*Provided records:*

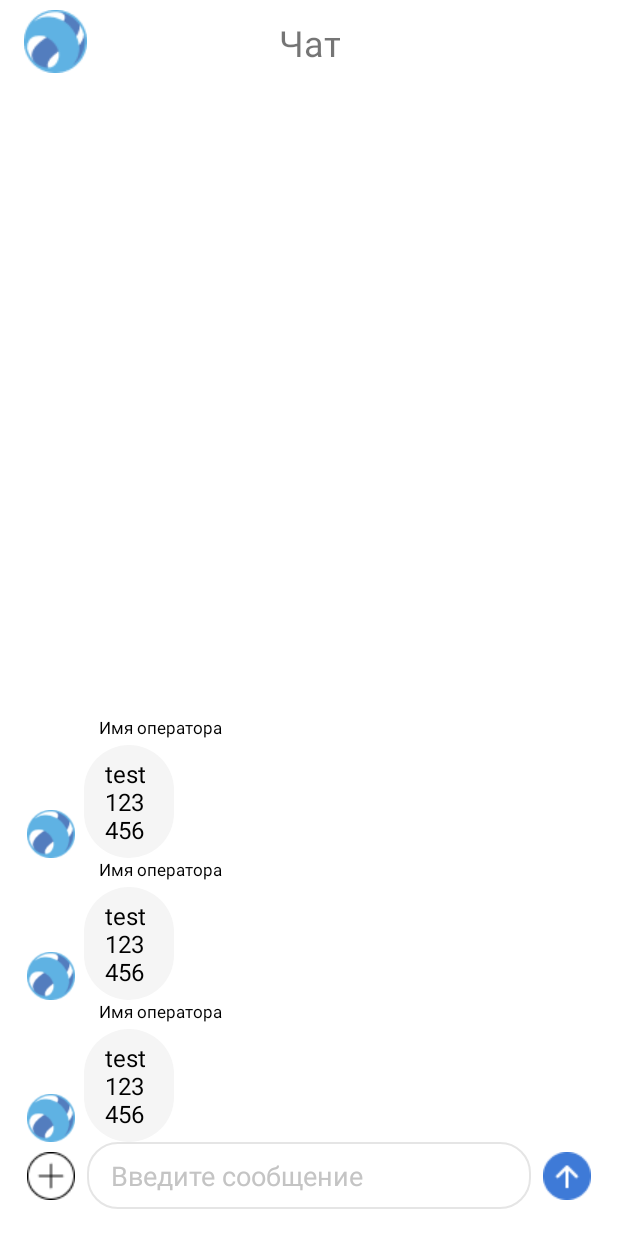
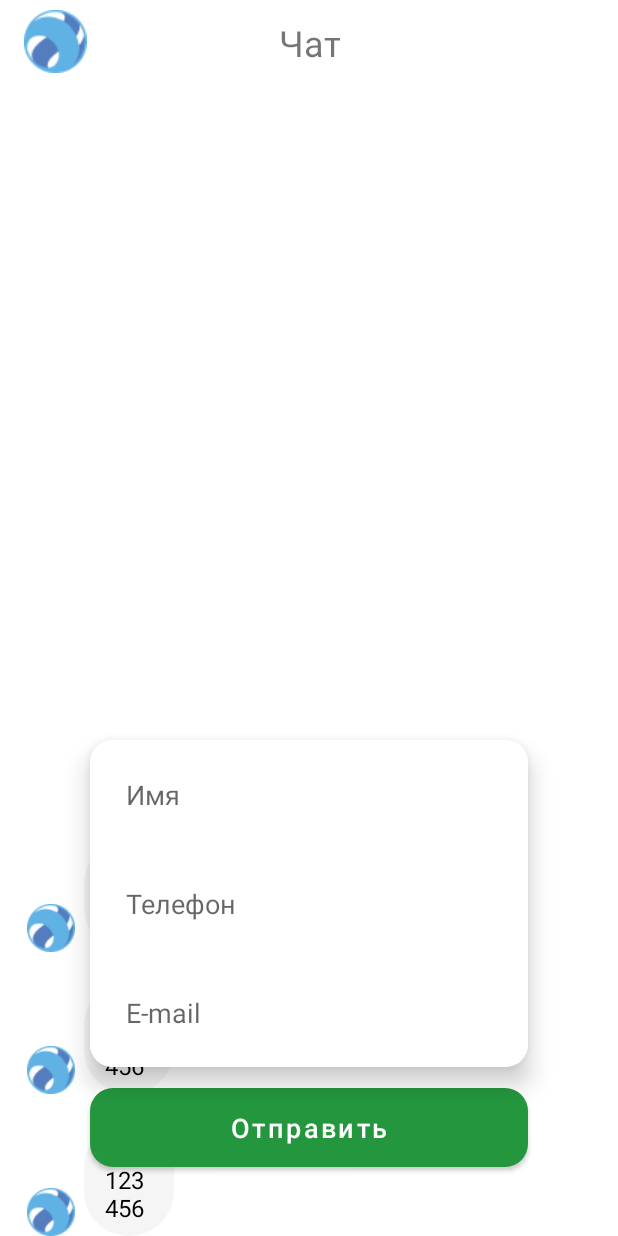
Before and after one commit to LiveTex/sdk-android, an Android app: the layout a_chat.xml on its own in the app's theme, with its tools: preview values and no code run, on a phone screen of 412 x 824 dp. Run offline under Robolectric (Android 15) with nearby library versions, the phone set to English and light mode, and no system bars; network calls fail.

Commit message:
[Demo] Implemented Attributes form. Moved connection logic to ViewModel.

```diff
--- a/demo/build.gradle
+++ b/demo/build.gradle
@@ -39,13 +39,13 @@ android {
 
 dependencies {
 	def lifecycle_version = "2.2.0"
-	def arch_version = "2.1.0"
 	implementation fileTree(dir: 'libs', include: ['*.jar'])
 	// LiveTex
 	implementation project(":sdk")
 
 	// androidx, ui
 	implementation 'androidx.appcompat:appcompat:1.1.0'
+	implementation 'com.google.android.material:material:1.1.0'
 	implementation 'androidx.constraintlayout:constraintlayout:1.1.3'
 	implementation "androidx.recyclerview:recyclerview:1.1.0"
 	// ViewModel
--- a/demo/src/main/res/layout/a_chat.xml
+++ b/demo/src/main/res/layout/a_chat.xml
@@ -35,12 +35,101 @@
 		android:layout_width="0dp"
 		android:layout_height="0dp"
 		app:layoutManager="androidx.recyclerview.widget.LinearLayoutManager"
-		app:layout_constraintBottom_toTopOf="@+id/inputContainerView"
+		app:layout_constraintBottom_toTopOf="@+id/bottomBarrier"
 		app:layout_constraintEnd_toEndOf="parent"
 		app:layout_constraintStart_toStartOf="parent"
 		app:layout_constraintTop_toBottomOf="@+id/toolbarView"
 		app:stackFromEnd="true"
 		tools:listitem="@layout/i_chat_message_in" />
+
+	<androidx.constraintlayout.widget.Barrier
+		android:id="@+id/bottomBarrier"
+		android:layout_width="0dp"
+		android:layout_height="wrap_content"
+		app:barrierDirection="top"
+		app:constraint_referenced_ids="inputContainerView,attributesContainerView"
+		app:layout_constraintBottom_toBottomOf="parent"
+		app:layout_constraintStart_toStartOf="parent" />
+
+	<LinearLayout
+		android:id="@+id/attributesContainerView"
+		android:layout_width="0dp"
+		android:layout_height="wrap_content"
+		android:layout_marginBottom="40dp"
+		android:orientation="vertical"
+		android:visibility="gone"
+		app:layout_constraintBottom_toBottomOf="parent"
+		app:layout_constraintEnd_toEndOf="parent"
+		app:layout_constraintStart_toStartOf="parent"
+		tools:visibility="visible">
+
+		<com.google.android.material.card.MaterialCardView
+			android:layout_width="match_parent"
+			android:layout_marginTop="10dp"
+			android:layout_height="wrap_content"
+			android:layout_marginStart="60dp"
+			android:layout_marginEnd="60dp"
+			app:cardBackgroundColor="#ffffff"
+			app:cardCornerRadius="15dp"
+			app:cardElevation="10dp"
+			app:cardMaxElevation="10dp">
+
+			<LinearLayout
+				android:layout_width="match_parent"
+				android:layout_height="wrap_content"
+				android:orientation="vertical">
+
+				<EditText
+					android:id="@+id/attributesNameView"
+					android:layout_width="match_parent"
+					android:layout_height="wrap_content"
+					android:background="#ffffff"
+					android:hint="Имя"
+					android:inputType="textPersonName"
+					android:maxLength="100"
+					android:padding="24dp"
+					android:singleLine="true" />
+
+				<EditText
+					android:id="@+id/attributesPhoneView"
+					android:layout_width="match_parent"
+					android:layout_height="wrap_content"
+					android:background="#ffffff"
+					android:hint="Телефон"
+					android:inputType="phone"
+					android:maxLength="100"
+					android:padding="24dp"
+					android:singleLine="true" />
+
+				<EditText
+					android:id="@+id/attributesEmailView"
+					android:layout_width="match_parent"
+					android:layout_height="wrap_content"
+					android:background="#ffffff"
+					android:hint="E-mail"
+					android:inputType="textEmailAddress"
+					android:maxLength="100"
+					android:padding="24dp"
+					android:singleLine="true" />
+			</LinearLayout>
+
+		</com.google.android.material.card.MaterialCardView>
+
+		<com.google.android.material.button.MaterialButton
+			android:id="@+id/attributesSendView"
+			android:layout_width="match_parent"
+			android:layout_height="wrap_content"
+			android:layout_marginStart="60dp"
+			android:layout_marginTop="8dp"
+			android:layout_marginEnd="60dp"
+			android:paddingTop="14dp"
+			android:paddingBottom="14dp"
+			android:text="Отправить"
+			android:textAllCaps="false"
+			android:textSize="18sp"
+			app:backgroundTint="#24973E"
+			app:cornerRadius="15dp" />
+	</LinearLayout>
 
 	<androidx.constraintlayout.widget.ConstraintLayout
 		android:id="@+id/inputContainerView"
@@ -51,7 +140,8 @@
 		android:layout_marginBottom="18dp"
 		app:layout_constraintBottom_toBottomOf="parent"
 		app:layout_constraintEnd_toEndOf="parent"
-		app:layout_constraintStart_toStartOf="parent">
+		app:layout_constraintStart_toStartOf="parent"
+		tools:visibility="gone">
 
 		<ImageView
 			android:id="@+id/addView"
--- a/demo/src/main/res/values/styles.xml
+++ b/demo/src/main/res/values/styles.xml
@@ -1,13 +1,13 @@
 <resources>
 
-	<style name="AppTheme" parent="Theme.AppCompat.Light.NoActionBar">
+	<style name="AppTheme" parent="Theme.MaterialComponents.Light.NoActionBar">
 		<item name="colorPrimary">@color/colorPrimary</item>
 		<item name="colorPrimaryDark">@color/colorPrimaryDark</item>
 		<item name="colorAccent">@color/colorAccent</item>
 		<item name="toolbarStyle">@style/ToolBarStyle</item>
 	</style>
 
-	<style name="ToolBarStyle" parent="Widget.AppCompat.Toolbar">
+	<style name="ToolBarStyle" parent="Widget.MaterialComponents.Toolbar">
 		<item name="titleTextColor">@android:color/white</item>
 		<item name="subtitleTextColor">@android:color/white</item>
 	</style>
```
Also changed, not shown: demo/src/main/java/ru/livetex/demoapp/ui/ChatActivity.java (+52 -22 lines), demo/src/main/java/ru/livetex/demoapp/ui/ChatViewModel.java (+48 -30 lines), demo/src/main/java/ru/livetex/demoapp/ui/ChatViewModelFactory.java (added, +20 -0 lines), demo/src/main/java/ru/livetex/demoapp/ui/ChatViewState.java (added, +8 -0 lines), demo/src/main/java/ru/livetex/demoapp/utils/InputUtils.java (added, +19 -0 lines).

*Directions for this task:* Where a line of the entries contains the word "androidx", count it, then state the total and nothing else.

*Expected output:* 7